According to a written advisory, the security alert for all Justice Department facilities was triggered by the anniversary on August 7 of the bombings at two U.S. embassies in Africa, and not because of any specific threat. The alert says that anniversary dates are key indicators of possible terrorist activity.
The alert warns DOJ employees to report any suspicious persons or packages, to display their ID cards and to keep their offices secure.
The State Department has warned that a group it believes is led by Osama bin Laden, the Saudi exile suspected of orchestrating the embassy bombings, may be preparing to strike again.

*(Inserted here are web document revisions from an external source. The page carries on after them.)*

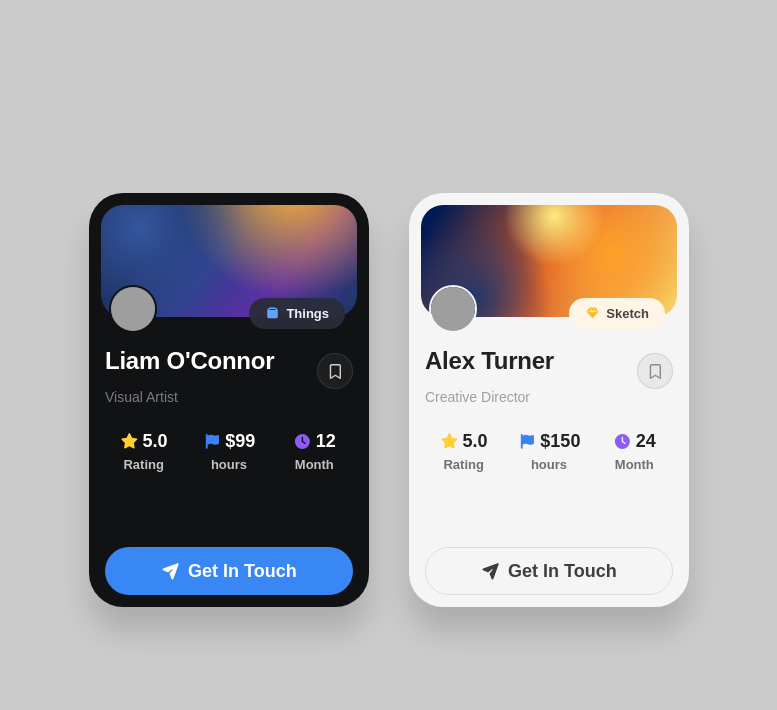
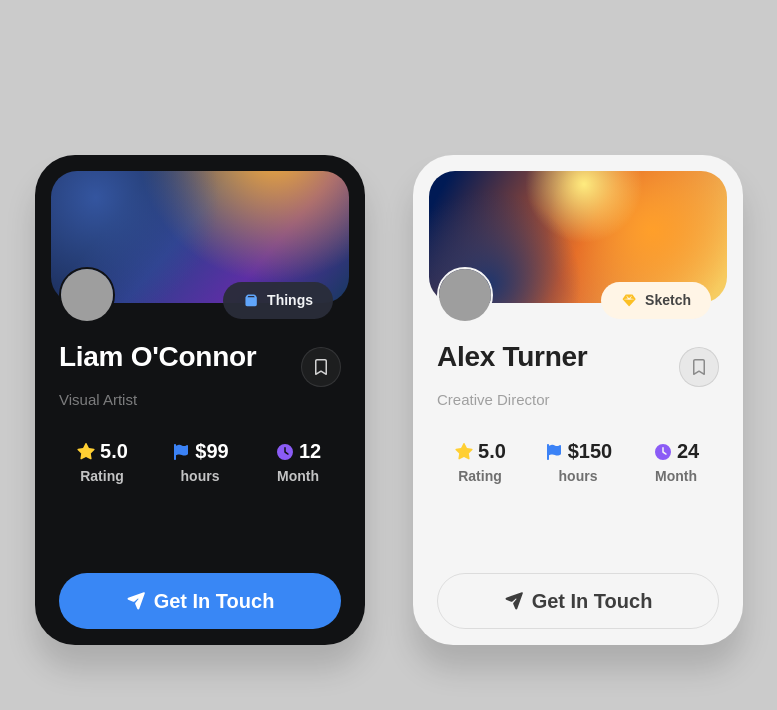
Before and after one commit to nicodelgaaado/Taller-Practico-Tailwind, a Next.js app: page / in a window 1280 px wide. Shown: the top 710 px of the page, without its empty margins (251-1028 px from the left). Built offline with nearby package versions, Linux system fonts and the light colour scheme; grey boxes are pictures that could not be loaded.

Commit message:
increase

```diff
--- a/app/page.tsx
+++ b/app/page.tsx
@@ -37,18 +37,18 @@ export default function Home() {
 
   return (
     <div className="flex min-h-screen items-center justify-center bg-[#cbcbcb] px-6">
-      <main className="flex flex-wrap items-start justify-center gap-10 py-12">
+      <main className="flex flex-wrap items-start justify-center gap-12 py-14">
         {cards.map((card) => (
           <article
             key={card.name}
             className={[
-              "relative flex h-[414px] w-[280px] flex-col overflow-hidden rounded-[34px] px-3 pb-3 pt-3 shadow-[0_24px_30px_rgba(0,0,0,0.15)]",
+              "relative flex h-[490px] w-[330px] flex-col overflow-hidden rounded-[40px] px-4 pb-4 pt-4 shadow-[0_24px_30px_rgba(0,0,0,0.15)]",
               card.dark ? "bg-[#111214] text-white" : "bg-[#f5f5f5] text-[#222]",
             ].join(" ")}
           >
             <div
               className={[
-                "relative h-[112px] overflow-visible rounded-[22px]",
+                "relative h-[132px] overflow-visible rounded-[26px]",
                 card.dark
                   ? "bg-[radial-gradient(circle_at_15%_20%,#34559f,transparent_45%),radial-gradient(circle_at_75%_-20%,#ffb235,transparent_50%),linear-gradient(130deg,#1a2b55_25%,#2f3f8d_45%,#5d2ea5_70%,#15395f_100%)]"
                   : "bg-[radial-gradient(circle_at_20%_85%,#21366c,transparent_35%),radial-gradient(circle_at_52%_10%,#ffec7f,transparent_30%),radial-gradient(circle_at_75%_45%,#ff9f2a,transparent_45%),linear-gradient(120deg,#001a55_6%,#de5f28_52%,#f5d46b_95%)]",
@@ -56,7 +56,7 @@ export default function Home() {
             >
               <div
                 className={[
-                  "absolute -bottom-3 right-3 flex items-center gap-1.5 rounded-full px-4 py-1.5 text-[13px] font-semibold",
+                  "absolute -bottom-4 right-4 flex items-center gap-2 rounded-full px-5 py-2 text-[14px] font-semibold",
                   card.dark
                     ? "bg-[#2a2d39]/95 text-[#f2f3f5]"
                     : "bg-[#fff5e6] text-[#444]",
@@ -64,16 +64,16 @@ export default function Home() {
               >
                 <FontAwesomeIcon
                   icon={card.toolIcon}
-                  className={["text-[12px]", card.toolIconColor].join(" ")}
+                  className={["text-[13px]", card.toolIconColor].join(" ")}
                 />
                 <span>{card.tool}</span>
               </div>
             </div>
 
-            <div className="relative flex flex-1 flex-col px-1 pt-8">
+            <div className="relative flex flex-1 flex-col px-2 pt-10">
               <div
                 className={[
-                  "absolute -top-8 left-2 h-12 w-12 overflow-hidden rounded-full border-2",
+                  "absolute -top-9 left-2 h-14 w-14 overflow-hidden rounded-full border-2",
                   card.dark ? "border-[#111214]" : "border-[#f5f5f5]",
                 ].join(" ")}
               >
@@ -87,40 +87,40 @@ export default function Home() {
               <button
                 type="button"
                 className={[
-                  "absolute right-1 top-9 grid h-9 w-9 place-items-center rounded-full text-xs",
+                  "absolute right-2 top-11 grid h-10 w-10 place-items-center rounded-full text-sm",
                   card.dark
                     ? "border border-white/10 bg-white/5 text-white/80"
                     : "border border-black/10 bg-black/5 text-black/40",
                 ].join(" ")}
                 aria-label="Bookmark profile"
               >
-                <FontAwesomeIcon icon={faBookmarkRegular} className="text-[15px]" />
+                <FontAwesomeIcon icon={faBookmarkRegular} className="text-[16px]" />
               </button>
 
-              <h2 className="min-h-[34px] pr-12 whitespace-nowrap text-[24px] leading-6 font-semibold tracking-[-0.01em]">
+              <h2 className="min-h-[40px] pr-14 whitespace-nowrap text-[28px] leading-7 font-semibold tracking-[-0.01em]">
                 {card.name}
               </h2>
               <p
                 className={[
-                  "mt-1 text-[14px] font-medium",
+                  "mt-1.5 text-[15px] font-medium",
                   card.dark ? "text-white/45" : "text-black/35",
                 ].join(" ")}
               >
                 {card.role}
               </p>
 
-              <div className="mt-5 grid grid-cols-3 gap-2">
+              <div className="mt-6 grid grid-cols-3 gap-3">
                 <div className="text-center">
-                  <p className="text-[18px] font-semibold">
+                  <p className="text-[20px] font-semibold">
                     <FontAwesomeIcon
                       icon={faStar}
-                      className="mr-1 text-[15px] text-[#ffcf33]"
+                      className="mr-1 text-[16px] text-[#ffcf33]"
                     />
                     5.0
                   </p>
                   <p
                     className={[
-                      "text-[13px] font-semibold",
+                      "text-[14px] font-semibold",
                       card.dark ? "text-white/75" : "text-black/55",
                     ].join(" ")}
                   >
@@ -128,16 +128,16 @@ export default function Home() {
                   </p>
                 </div>
                 <div className="text-center">
-                  <p className="text-[18px] font-semibold">
+                  <p className="text-[20px] font-semibold">
                     <FontAwesomeIcon
                       icon={faFlag}
-                      className="mr-1 text-[15px] text-[#3b82f6]"
+                      className="mr-1 text-[16px] text-[#3b82f6]"
                     />
                     {card.price}
                   </p>
                   <p
                     className={[
-                      "text-[13px] font-semibold",
+                      "text-[14px] font-semibold",
                       card.dark ? "text-white/75" : "text-black/55",
                     ].join(" ")}
                   >
@@ -145,16 +145,16 @@ export default function Home() {
                   </p>
                 </div>
                 <div className="text-center">
-                  <p className="text-[18px] font-semibold">
+                  <p className="text-[20px] font-semibold">
                     <FontAwesomeIcon
                       icon={faClock}
-                      className="mr-1 text-[15px] text-[#8b5cf6]"
+                      className="mr-1 text-[16px] text-[#8b5cf6]"
                     />
                     {card.months}
                   </p>
                   <p
                     className={[
-                      "text-[13px] font-semibold",
+                      "text-[14px] font-semibold",
                       card.dark ? "text-white/75" : "text-black/55",
                     ].join(" ")}
                   >
@@ -166,13 +166,13 @@ export default function Home() {
               <button
                 type="button"
                 className={[
-                  "mt-auto flex h-12 w-full items-center justify-center gap-2 rounded-full text-[18px] font-semibold",
+                  "mt-auto flex h-14 w-full items-center justify-center gap-2 rounded-full text-[20px] font-semibold",
                   card.dark
                     ? "bg-[#3987f5] text-white"
                     : "border border-black/10 bg-transparent text-black/75",
                 ].join(" ")}
               >
-                <FontAwesomeIcon icon={faPaperPlane} className="text-[15px]" />
+                <FontAwesomeIcon icon={faPaperPlane} className="text-[16px]" />
                 Get In Touch
               </button>
             </div>
```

The nearly simultaneous blasts in Nairobi, Kenya, and Dar es Salaam, Tanzania, killed 224 people, including 12 Americans, and injured thousands.
As the Justice Department warning was issued, U.S. security officials found traces of plastic explosives Thursday in a U.S. vehicle outside the American Embassy in Madagascar, an island nation off the southeast coast of Africa.
The jeep-type vehicle was stopped during a routine check at a roadblock installed in June to screen cars approaching the embassy, said an embassy security official, speaking on condition of anonymity.
Acting U.S. Ambassador June Carter Perry said traces of explosives showed up on new "highly sensitive" detection equipment at the embassy.
"We do not yet know if there is an explosive attached to the vehicle or if we have a false reading," she said.
The street outside the embassy in downtown Antananarivo was sealed off for several hours, and the vehicle was driven to an undisclosed location under police escort.
Perry said the embassy remained open and a decision would be made later on whether to close it for safety reasons.
The Madagascar embassy and five others in Africa were temporarily closed in June for security checks.